• [Exercise]:
Scan the material that follows. Copy every line containing the word "other".

• [Entries provided]:
-*-

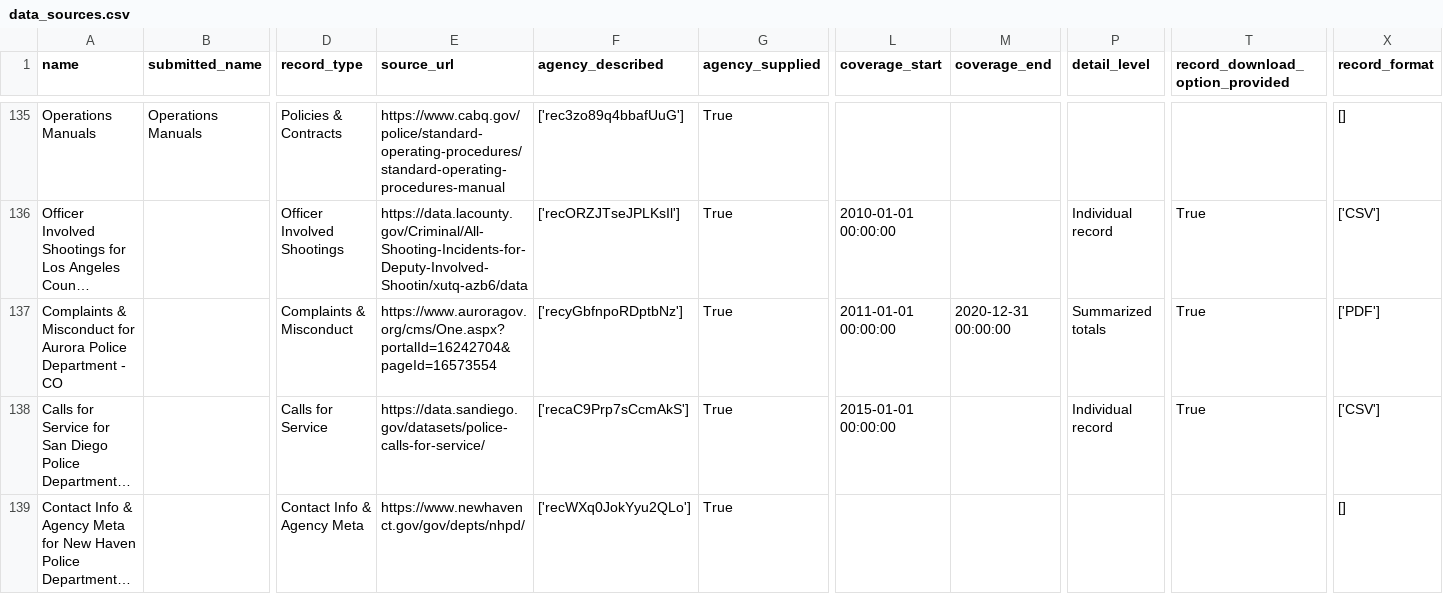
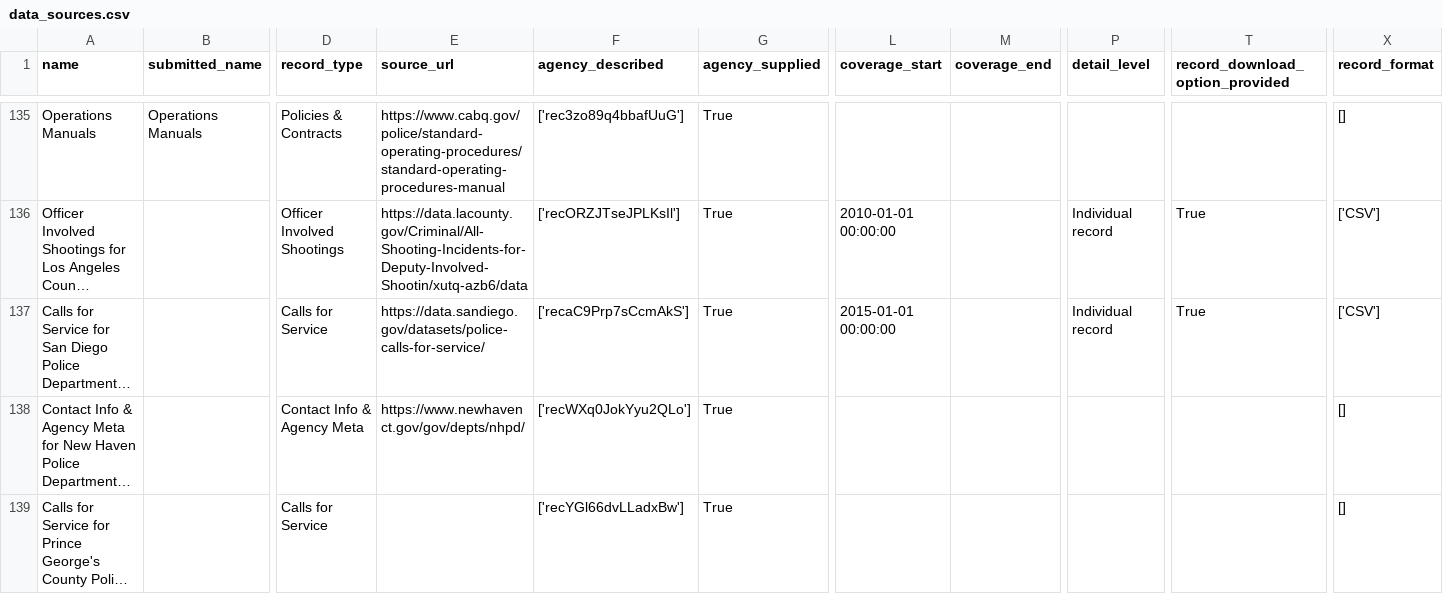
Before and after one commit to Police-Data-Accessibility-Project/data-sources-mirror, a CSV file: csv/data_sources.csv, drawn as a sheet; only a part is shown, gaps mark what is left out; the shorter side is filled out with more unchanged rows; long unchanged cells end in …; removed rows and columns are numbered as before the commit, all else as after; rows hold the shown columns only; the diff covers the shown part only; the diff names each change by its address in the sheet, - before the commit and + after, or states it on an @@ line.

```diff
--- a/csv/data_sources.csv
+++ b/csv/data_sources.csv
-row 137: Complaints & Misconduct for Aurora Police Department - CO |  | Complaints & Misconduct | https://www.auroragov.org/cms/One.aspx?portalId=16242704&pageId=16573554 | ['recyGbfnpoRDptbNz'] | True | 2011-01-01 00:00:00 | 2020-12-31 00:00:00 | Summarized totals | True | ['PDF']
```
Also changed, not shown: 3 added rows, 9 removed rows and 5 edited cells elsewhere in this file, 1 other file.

-*-

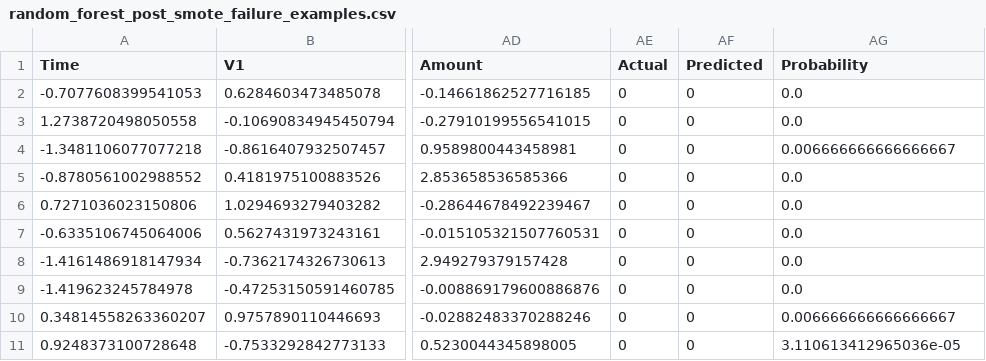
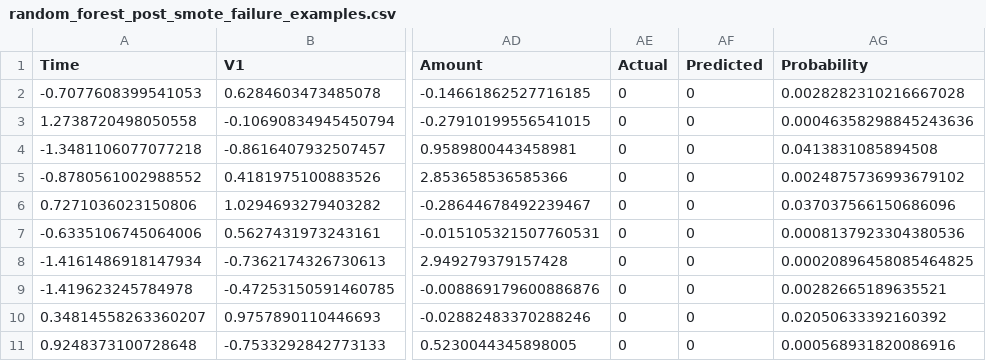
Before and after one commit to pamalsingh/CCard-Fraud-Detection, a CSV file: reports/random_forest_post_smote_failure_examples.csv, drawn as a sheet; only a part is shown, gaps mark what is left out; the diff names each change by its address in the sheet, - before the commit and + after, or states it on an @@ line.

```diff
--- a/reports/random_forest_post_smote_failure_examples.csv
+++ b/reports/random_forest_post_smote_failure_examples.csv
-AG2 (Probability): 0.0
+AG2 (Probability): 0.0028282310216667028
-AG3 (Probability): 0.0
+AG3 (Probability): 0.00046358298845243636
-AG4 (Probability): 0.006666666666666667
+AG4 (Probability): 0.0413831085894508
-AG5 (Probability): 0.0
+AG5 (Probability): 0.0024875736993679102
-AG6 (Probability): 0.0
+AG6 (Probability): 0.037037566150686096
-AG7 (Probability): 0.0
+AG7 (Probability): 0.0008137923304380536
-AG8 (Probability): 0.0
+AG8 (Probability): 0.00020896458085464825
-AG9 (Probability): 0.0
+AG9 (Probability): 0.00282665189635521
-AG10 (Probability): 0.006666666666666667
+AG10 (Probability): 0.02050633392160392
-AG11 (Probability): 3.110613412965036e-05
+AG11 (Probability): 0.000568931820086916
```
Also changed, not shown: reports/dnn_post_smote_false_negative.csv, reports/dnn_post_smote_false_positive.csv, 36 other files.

-*-

• [Written answer]:
Also changed, not shown: 3 added rows, 9 removed rows and 5 edited cells elsewhere in this file, 1 other file.
Also changed, not shown: reports/dnn_post_smote_false_negative.csv, reports/dnn_post_smote_false_positive.csv, 36 other files.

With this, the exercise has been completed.